The little mermaid

I haven’t been particularly fond of Disney’s recent string of live-action remakes of their beloved animated classics. While these remakes may make sense from a commercial standpoint, they often lack the artistic charm of their original counterparts. However, when I heard that The Little Mermaid, a personal favorite from the Disney canon, was receiving the remake treatment, I tried to approach it with an open mind.

Although this retread may seem unnecessary, it doesn’t necessarily mean it can’t be enjoyable. With the timeless score by Alan Menken and the brilliant lyrics by Howard Ashman, I wondered how bad it could possibly be.

The verdict is in: it’s not that bad, but it’s also not that good.
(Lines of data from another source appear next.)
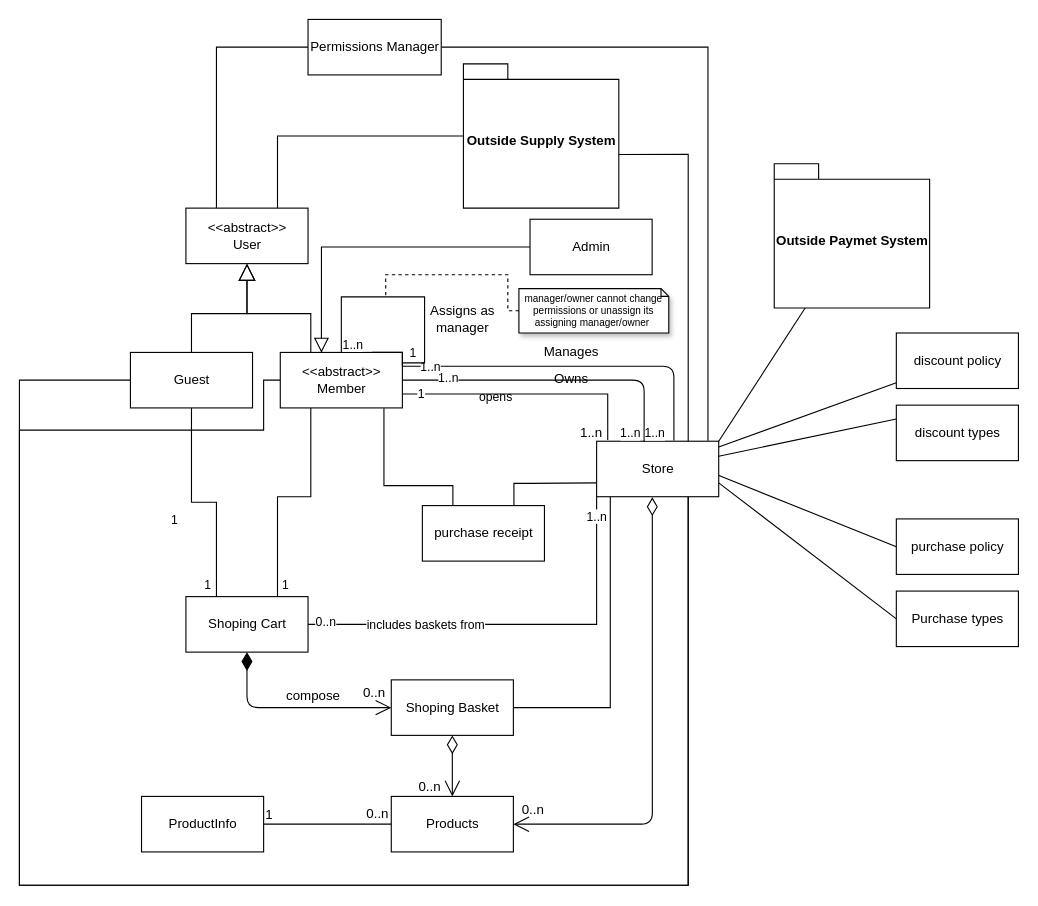
Above: תרשימים/תרשים מחלקות לבן.drawio in LevyIfta/Team-19B-Project (draw.io), before the change. Source tidied: cells renumbered, new cells numbered last; positions are measured from the earlier drawing's top-left corner, leaving out a move shared by most shapes. Both pictures are drawn from the tidied source at 111%, with x=0, y=0 at pixel (19, 19).
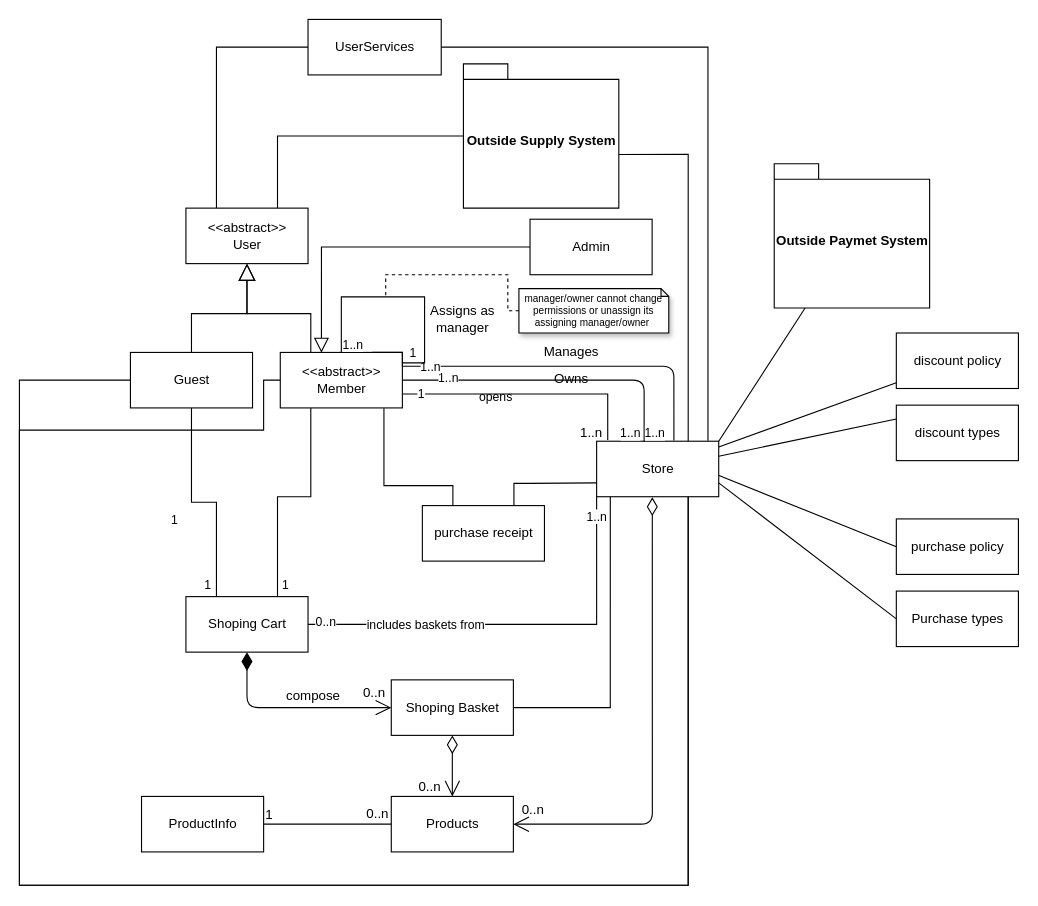
The same diagram, later.

The edit, as a diff of the source:
```diff
@@
-    <mxCell id="73" value="Permissions Manager" style="html=1;" parent="1" vertex="1">
+    <mxCell id="73" value="UserServices" style="html=1;" parent="1" vertex="1">
       <mxGeometry x="260" width="120" height="50" as="geometry" />
     </mxCell>
```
Similar to many of Disney’s remakes, The Little Mermaid often feels like a dutiful cover version rather than a truly inspired reimagining. The core story remains largely unchanged: King Triton, portrayed by Javier Bardem, forbids mermaids and mermen from venturing to the surface due to the perceived dangers posed by humans. However, his spirited and inquisitive daughter, Ariel, played by Halle Bailey, becomes captivated by the human world through her collection of shipwreck artifacts.

When Bailey’s casting as Ariel was announced, she faced unwarranted backlash online, with some criticizing the decision to cast a Black actress in the role. It was a sad reminder of how certain individuals become infuriated when a remake or reboot deviates from their idealized childhood memories, and how easily racism can be disguised as nostalgia.

As someone with a deep connection to the original Little Mermaid, I must say that Bailey’s casting is one of the few aspects in which this new adaptation displays some refreshing thinking. Her singing voice is as enchanting as the role demands, and although she may not always exude the same vividness in her non-musical scenes, she keeps viewers fully engaged in Ariel’s journey.

The other cast members present a mixed bag of performances. Jonah Hauer-King, portraying Eric, the handsome human prince whom Ariel saves and falls in love with, oscillates between charming and uninspiring. Despite Javier Bardem’s talent, even he struggles to bring much life to the solemnly bearded King Triton, burdened by the movie’s occasionally artificial-looking CGI. Melissa McCarthy injects a wickedly mischievous touch to Ursula, the sea witch with many tentacles, who grants Ariel her wish to become human at a steep price. However, she often leans more towards easy laughs rather than genuine menace.

Perhaps the most disappointing aspect lies with Ariel’s loyal animal companions. Awkwafina’s portrayal of Scuttle, the boisterous seagull, becomes a bit grating with her exaggerated comedic style. Daveed Diggs, known for his role in Hamilton, struggles to make Sebastian, the worrisome crab guiding Ariel, an appealing sidekick. This has less to do with Diggs’ acting and singing abilities and more with the unappealing character designs. The original film’s Sebastian and Ariel’s fish friend, Flounder, stood out due to their delightful cartoonishness, while in this remake, they come across as eerie and lifeless with their visual rendering.